Griffith, in spite of his reclusiveness, was very much a giver to the local community. In the early 80’s Griffith helped to form the Outer Banks Community Foundation (www.obcf.org) . The Foundation, celebrating its 30th year in existence has given more than $4 million in charitable activities back to the local community including hundreds of college scholarships to deserving students.
A native of Mount Airy, North Carolina Griffith was a graduate of The University of North Carolina at Chapel Hill and became familiar with Roanoke Island and Manteo when he came to be a member of the cast of the outdoor drama “The Lost Colony.” He started in the annual summer production in 1947 when the production was just starting its 10th season. He started as one of the production actors, but in 1949 he got the starring role of Sir Walter Raleigh in the play and he kept that role until 1953. It is said that during that time he was walking through the woods near the Waterside Theater when he came across the land where his current residence exists and he decided immediately that is where he wanted to build his dream home.
In addition to Griffith’s many film and television credits (A Face in The Crowd, The Andy Griffith Show, Matlock, etc.) one of the most notable entertainment accomplishments of Griffith was a comedy routine entitled “What is Was – Was Football” where he delivered a side splitting monolog describing the first time a naïve country boy witnessed the game of football being played. “and I think it’s some kindly of a contest where they see which bunch-full of them men can take that punkin an’ run from one end of that cow pasture to the other’n without either gettin’ knocked down—‘er steppin’ in somethin’ !” It is still a funny bit nearly 60 years after it was performed by Griffith on the Ed Sullivan Show.

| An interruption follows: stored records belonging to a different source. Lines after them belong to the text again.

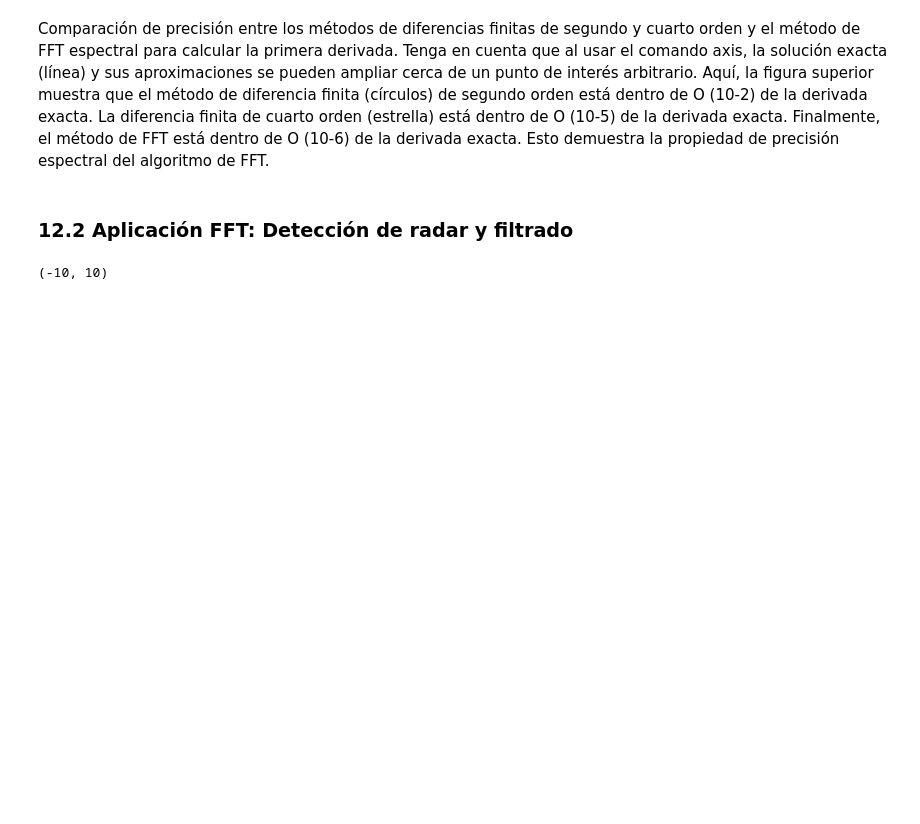
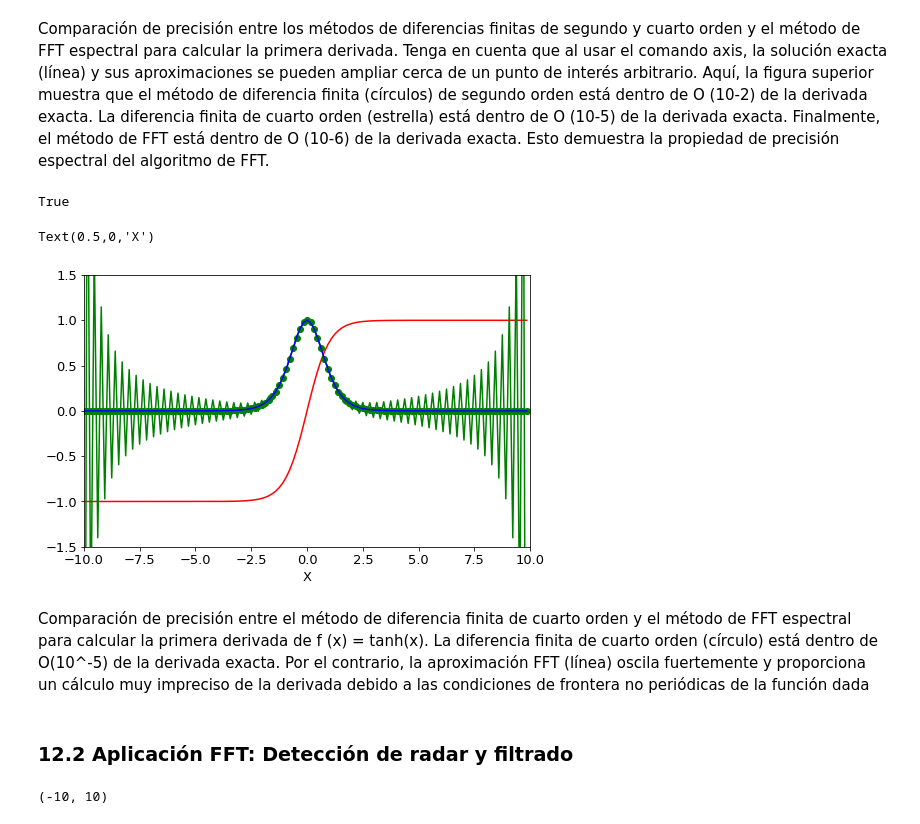
Before and after one commit to Jaimeandres97/Herramientas-Computacionales-IMEC3602, a Jupyter notebook: Taller04/Taller4.ipynb, the cells around one changed output. Drawn from its saved outputs; the diff is of its cells as text; code cells hidden in the pictures; blank space fills up the shorter version.

```diff
--- a/Taller04/Taller4.ipynb
+++ b/Taller04/Taller4.ipynb
@@ -159,3 +212,18 @@ Comparación de precisión entre los métodos de diferencias finitas de segundo
+# %%
+len(x)==len(u)
+# %% [output]
+True
+# %%
+pylab.figure(figsize=(8,5))
+pylab.plot(x,u,'r',x,u1,'g',x,u1exact,'go',x,ux2,'b')
+pylab.xlim([-10,10])
+pylab.ylim([-1.5,1.5])
+pylab.xlabel("X")
+# %% [output]
+Text(0.5,0,'X')
+[figure, added]
+# %% [markdown]
+Comparación de precisión entre el método de diferencia finita de cuarto orden y el método de FFT espectral para calcular la primera derivada de f (x) = tanh(x). La diferencia finita de cuarto orden (círculo) está dentro de O(10^-5) de la derivada exacta. Por el contrario, la aproximación FFT (línea) oscila fuertemente y proporciona un cálculo muy impreciso de la derivada debido a las condiciones de frontera no periódicas de la función dada
 # %% [markdown]
 ### 12.2 Aplicación FFT: Detección de radar y filtrado
 # %%
```
Also changed, not shown: parts of 25 cells of this notebook.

Griffith by any account was a huge Hollywood star. 8 years of a top television show in the 1960’s, numerous film credits, a notable Broadway resume, and a surprising hit television series in the 1990’s “Matlock.” But with all of his credits he seemed to be most proud of his down-home roots. Eddie Green, a noted merchant, former Mayor of Manteo, and fan of the arts was in The Lost Colony with Griffith in 1953. Green said “Everyone took pride in knowing Andy.” That really sums it up for the folks of the Outer Banks.